> WORK REQUIRED
Leaving out all pictures, retype the records exactly.

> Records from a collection
=== Section Start ===

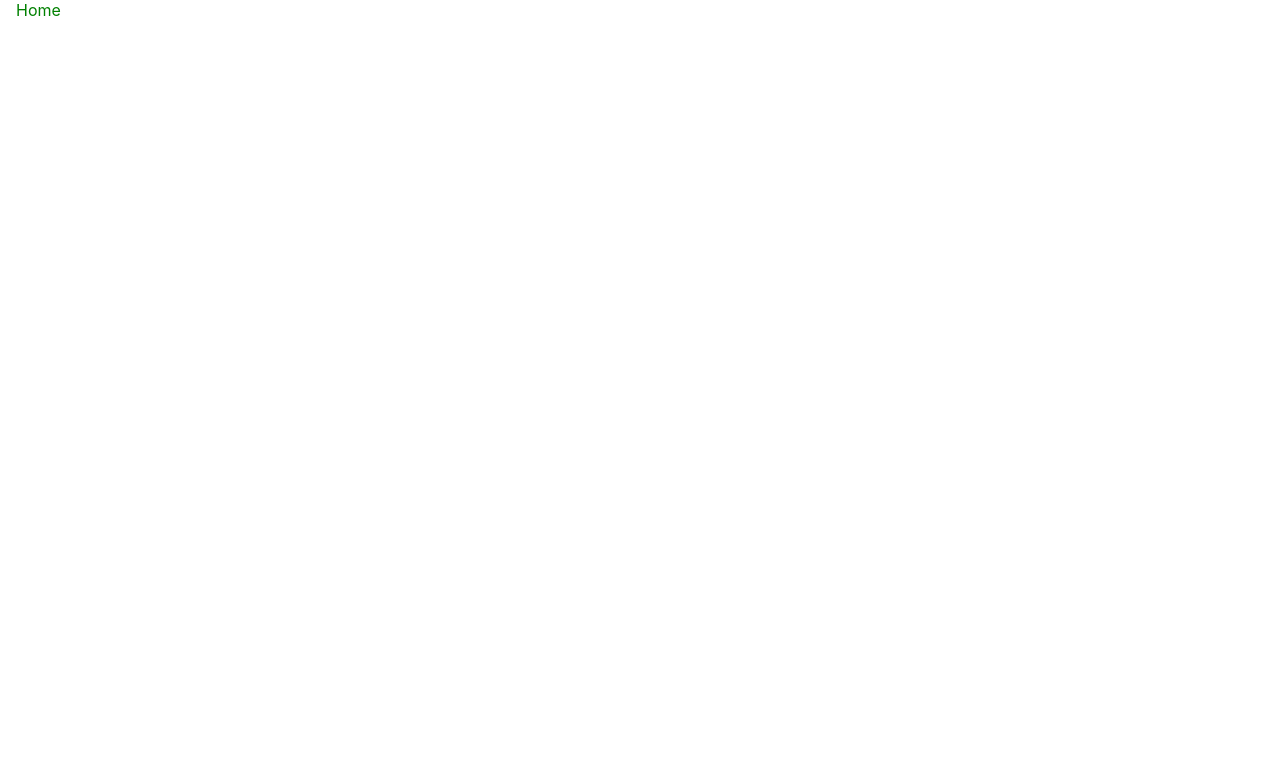
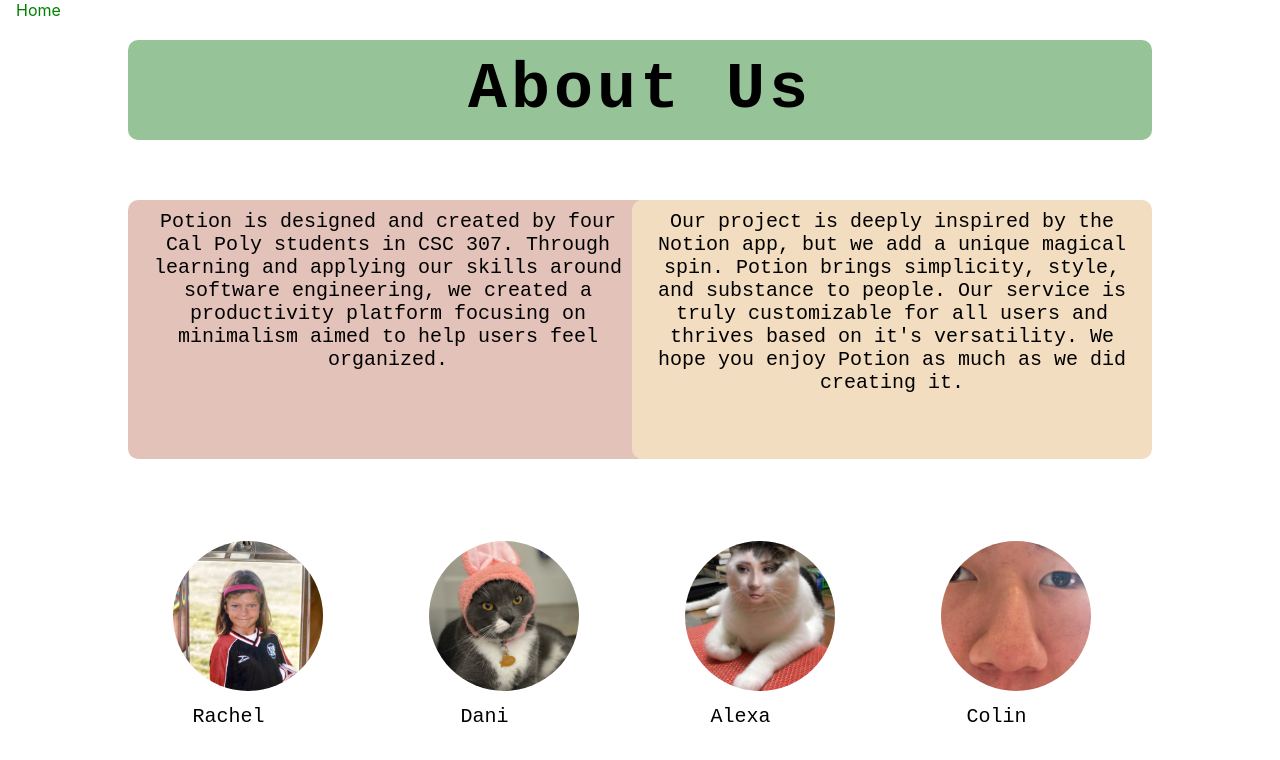
Before and after one commit to cchun01/Potion, a React (Create React App) app in the folder react-frontend/: page /aboutus in a window 1280 px wide. Before the commit this address had no page. Shown: the top 760 px of the page. Built offline with nearby package versions, Linux system fonts and the light colour scheme.

Commit message:
Add link to About Us page

```diff
--- a/react-frontend/src/AboutUs.css
+++ b/react-frontend/src/AboutUs.css
@@ -57,7 +57,7 @@
     width: 80%;
     height: 150px;
     left: 10%;
-    top: 50%;
+    top: 65%;
 
 }
 
@@ -77,6 +77,7 @@ figcaption {
     text-align: center;
     color: #000000;
     padding-top: 10px;
+    margin-right: 55px;
 }
 
 img {
--- a/react-frontend/src/AboutUs.js
+++ b/react-frontend/src/AboutUs.js
@@ -3,7 +3,6 @@ import './AboutUs.css';
 function AboutUs() {
     return (
       <div>
-        <a href="#" class="myButton">home</a>
         <div className="header">About Us</div>
         <div className="pinkblock">
             Potion is designed and created by four Cal Poly students in CSC 307.
--- a/react-frontend/src/App.js
+++ b/react-frontend/src/App.js
@@ -2,6 +2,7 @@ import React from 'react'
 import SignUp from './SignUp'
 import LogIn from './LogIn';
 import Home from './Home';
+import AboutUs from './AboutUs';
 import {BrowserRouter as Router, Routes, Route, Link} from 'react-router-dom';
 import styled from "styled-components";
 
@@ -21,6 +22,7 @@ function MyApp() {
           <Route path="/" element={<Home />} />
           <Route path="/signup" element={<SignUp />} />
           <Route path="/login" element={<LogIn />} />
+          <Route path="/aboutus" element={<AboutUs />} />
         </Routes>
       </Router>
     );
--- a/react-frontend/src/Home.js
+++ b/react-frontend/src/Home.js
@@ -17,7 +17,10 @@ function Home() {
         </button>
         <div className="testimonials">Testimonials</div>
         <div className="instructions">How To Get Started</div>
-        <div className="about">About Us</div>
+        <button onClick={()=> {navigate("/aboutus");}} className="about">
+        About Us
+        </button>
+
       </div>
     );
   }
```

=== Section End ===

> TASK SOLUTION
Before and after one commit to cchun01/Potion, a React (Create React App) app in the folder react-frontend/: page /aboutus in a window 1280 px wide. Before the commit this address had no page. Shown: the top 760 px of the page. Built offline with nearby package versions, Linux system fonts and the light colour scheme.

Commit message:
Add link to About Us page

```diff
--- a/react-frontend/src/AboutUs.css
+++ b/react-frontend/src/AboutUs.css
@@ -57,7 +57,7 @@
     width: 80%;
     height: 150px;
     left: 10%;
-    top: 50%;
+    top: 65%;
 
 }
 
@@ -77,6 +77,7 @@ figcaption {
     text-align: center;
     color: #000000;
     padding-top: 10px;
+    margin-right: 55px;
 }
 
 img {
--- a/react-frontend/src/AboutUs.js
+++ b/react-frontend/src/AboutUs.js
@@ -3,7 +3,6 @@ import './AboutUs.css';
 function AboutUs() {
     return (
       <div>
-        <a href="#" class="myButton">home</a>
         <div className="header">About Us</div>
         <div className="pinkblock">
             Potion is designed and created by four Cal Poly students in CSC 307.
--- a/react-frontend/src/App.js
+++ b/react-frontend/src/App.js
@@ -2,6 +2,7 @@ import React from 'react'
 import SignUp from './SignUp'
 import LogIn from './LogIn';
 import Home from './Home';
+import AboutUs from './AboutUs';
 import {BrowserRouter as Router, Routes, Route, Link} from 'react-router-dom';
 import styled from "styled-components";
 
@@ -21,6 +22,7 @@ function MyApp() {
           <Route path="/" element={<Home />} />
           <Route path="/signup" element={<SignUp />} />
           <Route path="/login" element={<LogIn />} />
+          <Route path="/aboutus" element={<AboutUs />} />
         </Routes>
       </Router>
     );
--- a/react-frontend/src/Home.js
+++ b/react-frontend/src/Home.js
@@ -17,7 +17,10 @@ function Home() {
         </button>
         <div className="testimonials">Testimonials</div>
         <div className="instructions">How To Get Started</div>
-        <div className="about">About Us</div>
+        <button onClick={()=> {navigate("/aboutus");}} className="about">
+        About Us
+        </button>
+
       </div>
     );
   }
```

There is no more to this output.